● WHAT YOU NEED TO DO
Once every line in the data below has been checked for "content", give the number of lines that hold it, and only that.

(INPUT RECORDS)

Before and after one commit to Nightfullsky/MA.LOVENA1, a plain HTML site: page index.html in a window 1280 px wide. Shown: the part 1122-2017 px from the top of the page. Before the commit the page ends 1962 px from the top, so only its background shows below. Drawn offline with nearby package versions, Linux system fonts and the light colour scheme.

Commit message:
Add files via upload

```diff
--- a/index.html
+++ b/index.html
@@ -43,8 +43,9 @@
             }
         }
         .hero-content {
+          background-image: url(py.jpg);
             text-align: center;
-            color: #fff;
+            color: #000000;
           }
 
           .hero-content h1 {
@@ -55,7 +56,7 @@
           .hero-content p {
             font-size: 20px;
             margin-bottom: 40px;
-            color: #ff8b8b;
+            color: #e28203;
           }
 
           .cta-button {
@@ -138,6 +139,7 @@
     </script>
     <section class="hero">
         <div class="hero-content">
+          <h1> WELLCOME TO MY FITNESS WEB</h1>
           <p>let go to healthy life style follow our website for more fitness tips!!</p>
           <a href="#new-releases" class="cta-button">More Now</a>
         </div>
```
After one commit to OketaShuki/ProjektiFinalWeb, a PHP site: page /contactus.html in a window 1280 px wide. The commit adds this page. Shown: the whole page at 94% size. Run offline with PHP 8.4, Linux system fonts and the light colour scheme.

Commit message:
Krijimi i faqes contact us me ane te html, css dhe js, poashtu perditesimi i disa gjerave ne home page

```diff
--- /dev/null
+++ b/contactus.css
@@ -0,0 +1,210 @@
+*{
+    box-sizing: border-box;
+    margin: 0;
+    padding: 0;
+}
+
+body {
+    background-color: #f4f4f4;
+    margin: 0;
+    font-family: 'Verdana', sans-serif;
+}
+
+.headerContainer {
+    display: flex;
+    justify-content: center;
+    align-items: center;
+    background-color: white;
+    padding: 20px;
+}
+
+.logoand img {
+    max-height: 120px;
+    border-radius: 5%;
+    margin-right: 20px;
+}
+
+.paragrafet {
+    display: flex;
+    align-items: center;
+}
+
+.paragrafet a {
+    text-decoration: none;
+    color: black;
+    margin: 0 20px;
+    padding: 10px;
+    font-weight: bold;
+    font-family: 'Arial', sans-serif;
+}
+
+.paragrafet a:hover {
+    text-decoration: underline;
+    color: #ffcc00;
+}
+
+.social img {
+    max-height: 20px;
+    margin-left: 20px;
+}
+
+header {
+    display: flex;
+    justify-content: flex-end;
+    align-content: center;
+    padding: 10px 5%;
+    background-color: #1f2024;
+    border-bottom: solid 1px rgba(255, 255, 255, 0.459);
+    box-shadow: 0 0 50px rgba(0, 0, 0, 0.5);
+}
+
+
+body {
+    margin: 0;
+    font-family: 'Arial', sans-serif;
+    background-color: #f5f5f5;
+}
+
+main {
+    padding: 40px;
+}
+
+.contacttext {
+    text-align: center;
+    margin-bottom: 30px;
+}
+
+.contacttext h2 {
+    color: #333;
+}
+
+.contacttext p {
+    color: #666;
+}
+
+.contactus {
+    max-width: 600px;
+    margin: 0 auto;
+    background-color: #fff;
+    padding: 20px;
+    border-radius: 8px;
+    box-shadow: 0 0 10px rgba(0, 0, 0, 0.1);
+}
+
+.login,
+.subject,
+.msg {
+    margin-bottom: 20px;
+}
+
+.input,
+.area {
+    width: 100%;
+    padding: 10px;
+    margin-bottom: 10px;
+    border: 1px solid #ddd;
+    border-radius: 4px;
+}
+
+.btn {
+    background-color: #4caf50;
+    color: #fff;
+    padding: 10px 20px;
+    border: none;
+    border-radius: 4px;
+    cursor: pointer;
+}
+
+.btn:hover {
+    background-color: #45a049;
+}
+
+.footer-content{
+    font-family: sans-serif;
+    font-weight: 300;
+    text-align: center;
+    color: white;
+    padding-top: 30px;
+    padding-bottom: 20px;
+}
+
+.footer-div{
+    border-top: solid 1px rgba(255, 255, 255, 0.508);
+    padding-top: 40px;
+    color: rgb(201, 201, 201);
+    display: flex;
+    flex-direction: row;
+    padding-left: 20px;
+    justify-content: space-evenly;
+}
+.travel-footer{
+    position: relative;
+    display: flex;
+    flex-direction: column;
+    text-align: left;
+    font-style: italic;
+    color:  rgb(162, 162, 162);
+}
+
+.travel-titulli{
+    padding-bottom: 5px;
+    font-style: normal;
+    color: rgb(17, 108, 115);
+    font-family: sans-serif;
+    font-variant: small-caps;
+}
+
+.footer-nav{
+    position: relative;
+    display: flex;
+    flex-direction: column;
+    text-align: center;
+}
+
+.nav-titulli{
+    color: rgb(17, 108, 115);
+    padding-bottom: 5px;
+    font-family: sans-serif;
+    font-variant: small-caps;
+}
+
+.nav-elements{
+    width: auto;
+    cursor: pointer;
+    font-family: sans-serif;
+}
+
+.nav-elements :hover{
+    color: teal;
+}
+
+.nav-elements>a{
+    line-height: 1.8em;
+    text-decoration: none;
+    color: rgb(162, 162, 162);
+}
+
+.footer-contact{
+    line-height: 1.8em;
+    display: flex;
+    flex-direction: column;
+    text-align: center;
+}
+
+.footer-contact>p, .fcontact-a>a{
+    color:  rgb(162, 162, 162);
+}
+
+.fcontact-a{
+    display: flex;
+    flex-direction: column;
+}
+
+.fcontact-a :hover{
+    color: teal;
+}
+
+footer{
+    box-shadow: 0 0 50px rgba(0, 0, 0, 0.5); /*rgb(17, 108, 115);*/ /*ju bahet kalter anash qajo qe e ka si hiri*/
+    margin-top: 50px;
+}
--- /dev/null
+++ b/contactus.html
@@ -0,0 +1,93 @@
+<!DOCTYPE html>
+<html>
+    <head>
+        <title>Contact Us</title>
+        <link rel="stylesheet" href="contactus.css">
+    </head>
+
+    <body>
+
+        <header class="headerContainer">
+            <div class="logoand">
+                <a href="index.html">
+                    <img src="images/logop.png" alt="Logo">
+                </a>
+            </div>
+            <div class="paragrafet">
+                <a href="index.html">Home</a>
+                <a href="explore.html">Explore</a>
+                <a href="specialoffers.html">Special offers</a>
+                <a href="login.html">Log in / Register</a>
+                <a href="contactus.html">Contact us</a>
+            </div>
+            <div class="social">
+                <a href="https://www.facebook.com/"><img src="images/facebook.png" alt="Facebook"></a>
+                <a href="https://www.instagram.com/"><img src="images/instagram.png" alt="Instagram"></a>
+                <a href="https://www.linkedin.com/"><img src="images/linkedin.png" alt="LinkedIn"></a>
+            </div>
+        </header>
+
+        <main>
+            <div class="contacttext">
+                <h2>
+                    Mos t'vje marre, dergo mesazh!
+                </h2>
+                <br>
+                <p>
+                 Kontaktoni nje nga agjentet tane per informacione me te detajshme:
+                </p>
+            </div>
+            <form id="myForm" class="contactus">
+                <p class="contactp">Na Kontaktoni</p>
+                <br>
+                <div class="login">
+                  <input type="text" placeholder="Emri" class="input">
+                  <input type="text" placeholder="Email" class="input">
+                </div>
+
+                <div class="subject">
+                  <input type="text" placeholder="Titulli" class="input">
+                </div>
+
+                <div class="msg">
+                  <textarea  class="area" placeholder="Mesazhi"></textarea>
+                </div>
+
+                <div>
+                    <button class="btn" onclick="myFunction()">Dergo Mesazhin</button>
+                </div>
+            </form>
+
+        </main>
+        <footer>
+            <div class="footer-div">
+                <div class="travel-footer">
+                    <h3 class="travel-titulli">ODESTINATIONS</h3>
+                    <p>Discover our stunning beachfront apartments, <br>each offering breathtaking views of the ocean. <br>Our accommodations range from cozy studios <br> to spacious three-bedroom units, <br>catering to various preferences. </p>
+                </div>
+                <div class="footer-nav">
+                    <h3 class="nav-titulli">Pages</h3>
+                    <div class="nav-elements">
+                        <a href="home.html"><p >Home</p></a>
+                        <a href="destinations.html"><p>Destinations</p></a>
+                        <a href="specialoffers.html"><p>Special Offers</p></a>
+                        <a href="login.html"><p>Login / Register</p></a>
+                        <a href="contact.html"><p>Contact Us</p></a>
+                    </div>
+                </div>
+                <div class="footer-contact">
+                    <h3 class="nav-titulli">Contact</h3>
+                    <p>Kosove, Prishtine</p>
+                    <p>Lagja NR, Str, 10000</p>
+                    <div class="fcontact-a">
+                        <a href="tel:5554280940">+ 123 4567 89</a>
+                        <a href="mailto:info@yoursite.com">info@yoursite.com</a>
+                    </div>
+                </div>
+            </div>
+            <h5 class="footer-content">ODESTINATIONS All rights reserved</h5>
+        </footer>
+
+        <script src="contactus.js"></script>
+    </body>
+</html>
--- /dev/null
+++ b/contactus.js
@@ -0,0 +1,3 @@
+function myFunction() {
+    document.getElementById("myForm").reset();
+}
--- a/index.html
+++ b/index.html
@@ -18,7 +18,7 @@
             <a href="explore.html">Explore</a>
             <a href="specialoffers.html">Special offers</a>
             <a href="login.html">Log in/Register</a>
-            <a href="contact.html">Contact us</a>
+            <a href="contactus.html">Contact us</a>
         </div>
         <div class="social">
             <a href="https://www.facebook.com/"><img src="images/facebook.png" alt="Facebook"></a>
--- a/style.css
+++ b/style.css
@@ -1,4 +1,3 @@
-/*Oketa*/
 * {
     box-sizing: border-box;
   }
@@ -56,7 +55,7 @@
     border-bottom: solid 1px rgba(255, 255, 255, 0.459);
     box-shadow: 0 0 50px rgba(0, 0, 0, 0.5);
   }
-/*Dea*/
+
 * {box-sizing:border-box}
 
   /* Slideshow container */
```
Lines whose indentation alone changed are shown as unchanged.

(End INPUT RECORDS)

● RESULT OF THE TASK
10